Monday, January 07, 2019
by Mary Williams • firstname.lastname@example.org
BJH | Patrick Wirthlin smiles when his activity therapy supervisor, Paula Kessler, CTRS, talks about how much he contributes to the psychiatry units at Barnes-Jewish Hospital and the St. Louis community.
“I just do what I can and hope some good comes from it,” says Wirthlin, a volunteer at BJH. “Otherwise, the bad things from my past aren’t put to good use.”
Wirthlin, 65, is also a certified peer specialist, which means he’s received training to help others in their recovery. He volunteers twice a week and tries to be an advocate for patients receiving mental health care. Wirthlin has volunteered 6,000 hours on the units. “I assist the staff as best as I’m able,” he says.
As part of his contribution, Wirthlin talks to clinical teams about his own journey with mental health and what treatments worked for him. He attends treatment planning meetings with clinicians, social workers, nurses and others and participates in discussions about patient care. Wirthlin also talks to nursing students while they’re on their psychiatry rotation.
In 1972, Wirthlin was a patient at the former Jewish Hospital of St. Louis and at the former Barnes Hospital in the 1980s. With Wirthlin successfully stabilized on medication in 2007, Kessler suggested he take a volunteer position on the unit, but Wirthlin was hesitant. “I was a patient on that floor, so I wasn’t sure I wanted to volunteer there,” says Wirthlin. “But I appreciated the confidence activity therapy had in me.”

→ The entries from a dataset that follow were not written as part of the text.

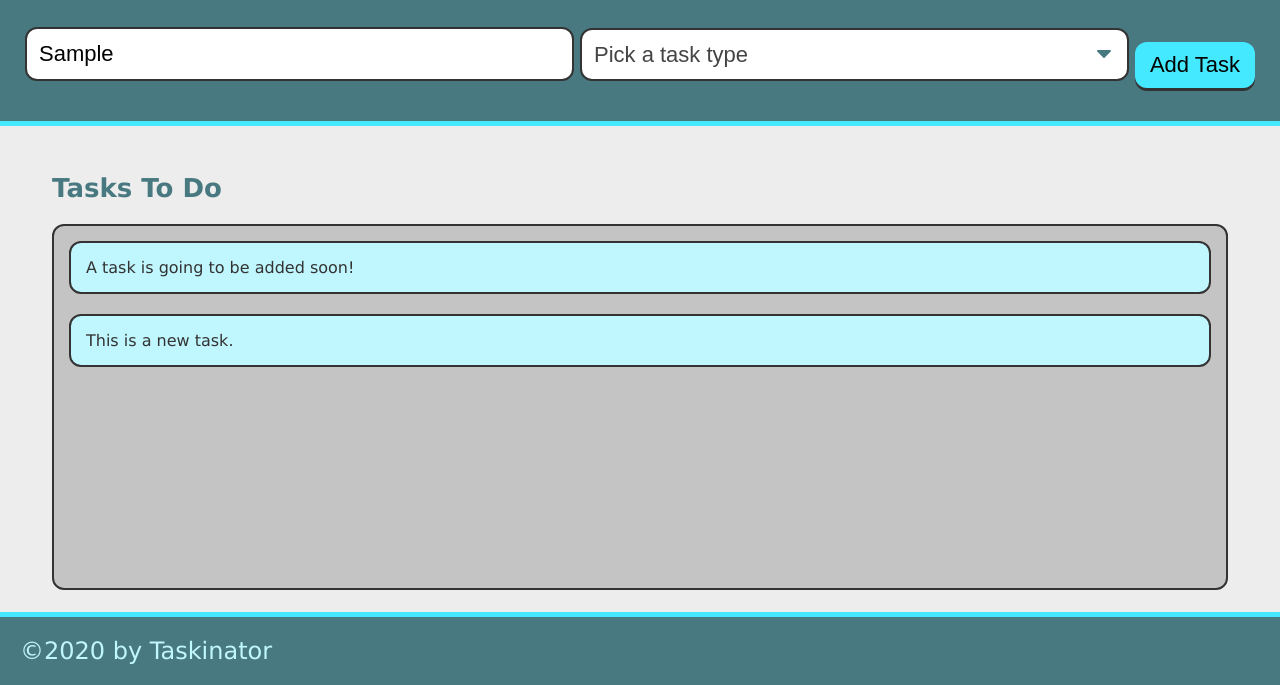
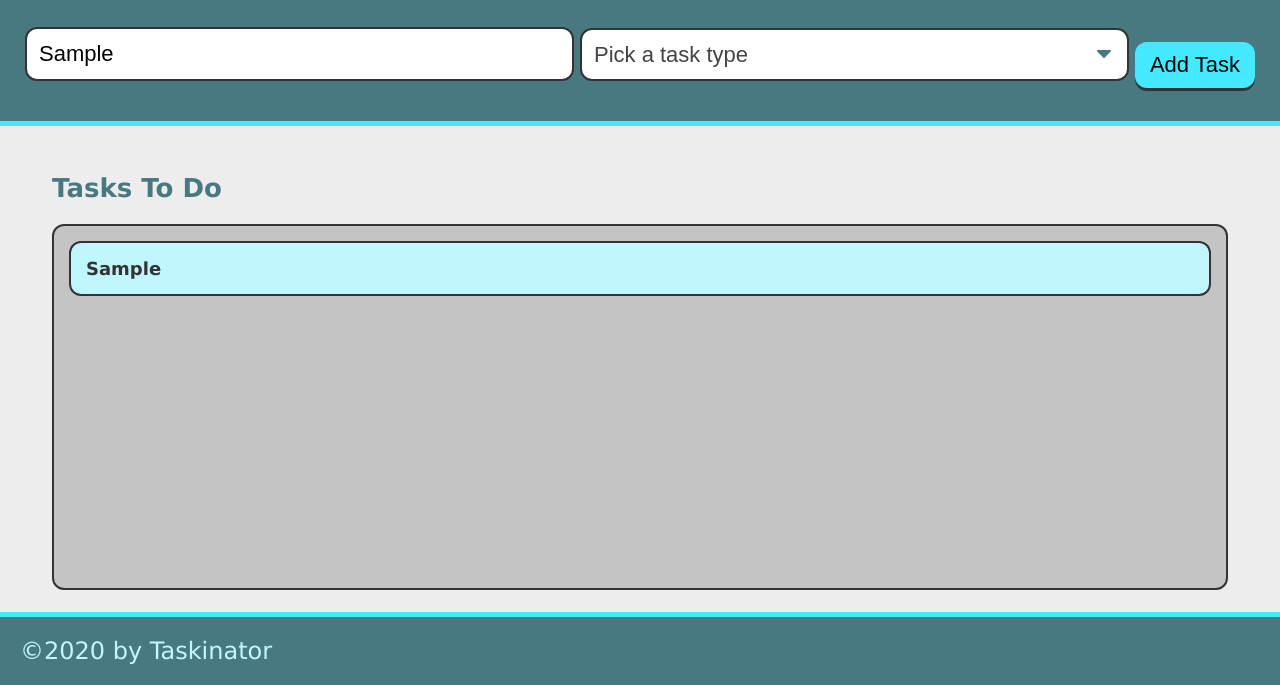
Before and after one commit to celinalou92/taskinator, a plain HTML site: page index.html in a window 1280 px wide. Both pictures are taken after typing "Sample" into the empty fields and a click on the button "Add Task". Shown: the part 115-800 px from the top of the page. Drawn offline with Linux system fonts and the light colour scheme.

Commit message:
each tasks is added and shows the task type

```diff
--- a/assets/js/script.js
+++ b/assets/js/script.js
@@ -4,10 +4,25 @@ var tasksToDoEl = document.querySelector("#tasks-to-do");
 var createTaskHandler = function() {
   event.preventDefault();
 
+  var taskNameInput = document.querySelector("input[name='task-name']").value;
+  var taskTypeInput = document.querySelector("select[name='task-type']").value;
+  console.log(taskTypeInput);;
+
+ // create list item
   var listItemEl = document.createElement("li");
   listItemEl.className = "task-item";
-  listItemEl.textContent = "This is a new task.";
+
+// create div to hold task info and add to list item
+  var taskInfoEl = document.createElement("div");
+// give it a class name
+  taskInfoEl.className = "task-info";
+// add HTML content to div
+  taskInfoEl.innerHTML = "<h3 class='task-name'>" + taskNameInput + "</h3><span class='task-type'>" + taskTypeInput + "</span>";
+
+  listItemEl.appendChild(taskInfoEl);
+
+// add entire list item to list
   tasksToDoEl.appendChild(listItemEl);
-  };
+};
 
 formEl.addEventListener("submit", createTaskHandler);
--- a/index.html
+++ b/index.html
@@ -33,7 +33,7 @@
         <section class="task-list-wrapper">
             <h2 class="list-title">Tasks To Do</h2>
             <ul class="task-list" id="tasks-to-do">
-                <li class="task-item">A task is going to be added soon!</li>
+
             </ul>
         </section>
     </main>
```
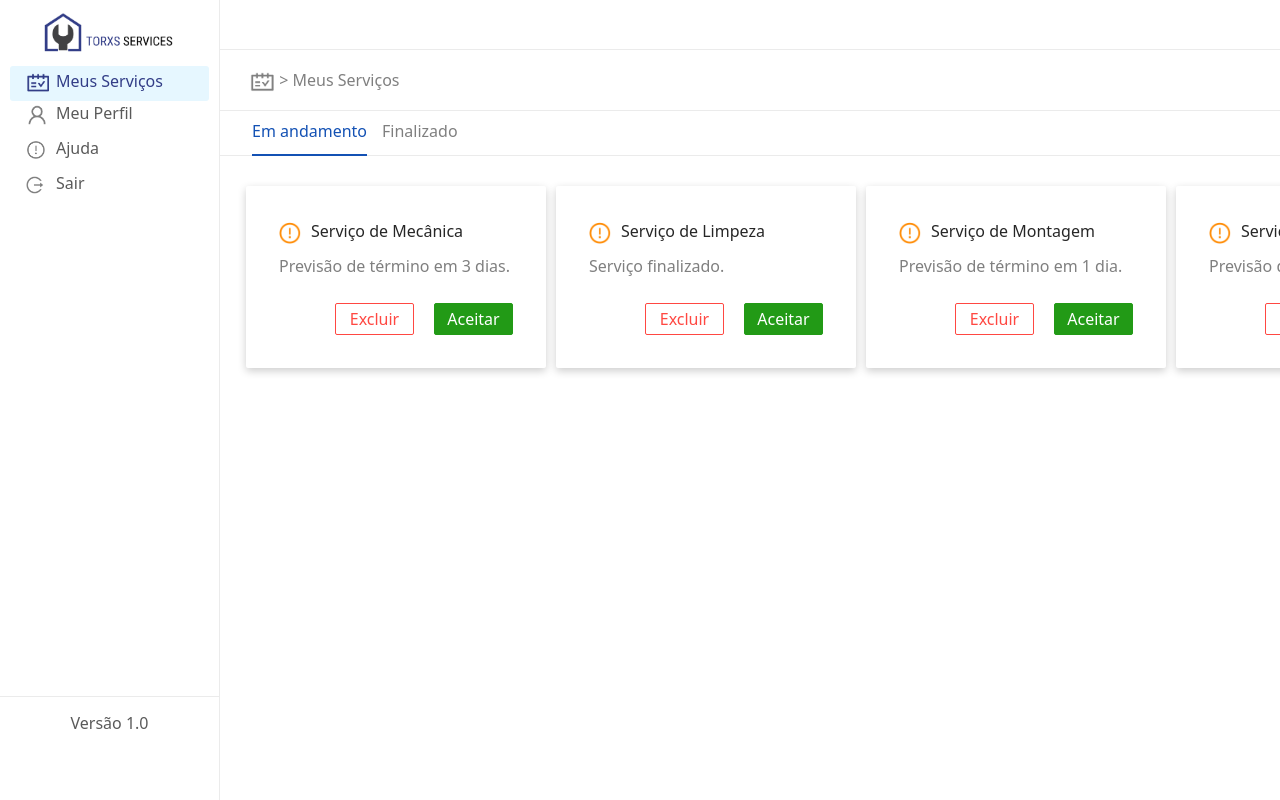
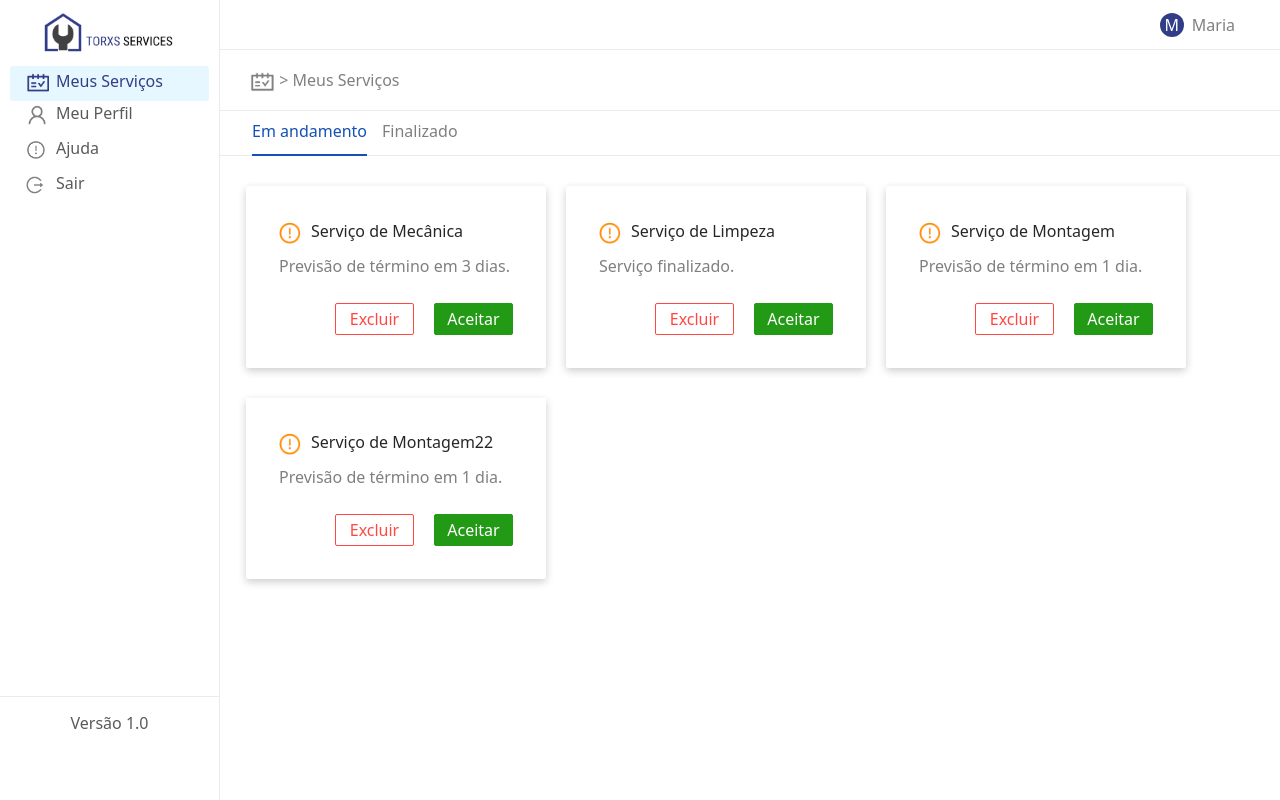
Before and after one commit to SnowGray24/DomesticGeneralServices, a React (Create React App) app: page /MeusServicos in a window 1280 px wide. Built offline with nearby package versions, Linux system fonts and the light colour scheme.

Commit message:
DDefinido display grid para o container dos cards de serviços solicitados

```diff
--- a/src/components/CardServicoPrestador.js
+++ b/src/components/CardServicoPrestador.js
@@ -52,7 +52,7 @@ function CardServicoPrestador () {
     }
 
     return (
-        <div className="ContainerSolicitacoes">
+        <div className="ContainerSolicitacoes" style={{display: 'grid', gridTemplateColumns: '300px 300px 300px', gridGap: '20px'}}>
             {
             services.map((item, index)=>(
                 <div id={item.id} key={index} className="containerCard" style={{marginLeft: '10px', borderRadius: '2px', width: '300px', boxShadow: '0px 3px 9px rgba(0,0,0,0.2)', padding: '33px', marginBottom: '10px'}}>
```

“His contributions help my team of activity and music therapists, and we value Patrick being here,” says Kessler. “Patrick can talk to patients and families in a way that we can’t. He can say, ‘I’ve been where you are now,’ and the patients respond positively to this.”
Wirthlin is also respected in the community. He has been a member of the Independence Center, a clubhouse for adults with mental illness, for more than 30 years. There, he has taught smoking cessation and meets with police officers who are receiving crisis intervention training. He also serves on the advisory board of the behavioral health network and speaks publicly to reduce the stigma around mental illness.
“It’s been a privilege and honor to volunteer here and to help people in the community,” says Wirthlin. “It’s also done a lot of good for me.”
Number of views (520)/Comments (6)
1/7/2019 3:47 PM
Great job Patrick!
Lydia Grace Erves
1/9/2019 8:07 AM
We in Volunteer Services say THANKS PATRICK!!
1/9/2019 3:27 PM
We need more mental health advocates in the community like Patrick. Thank you for what you're doing!!
1/10/2019 2:26 PM
Patrick you are a great example of someone who shows that you can turn a negative situation into a positive outcome. Very proud to have known you all these years.
1/12/2019 12:41 PM
We LOVE you Pat!!!!
1/13/2019 11:38 AM
Patrick, you are a shining example of the resilience of the human spirit ... the world appreciates you!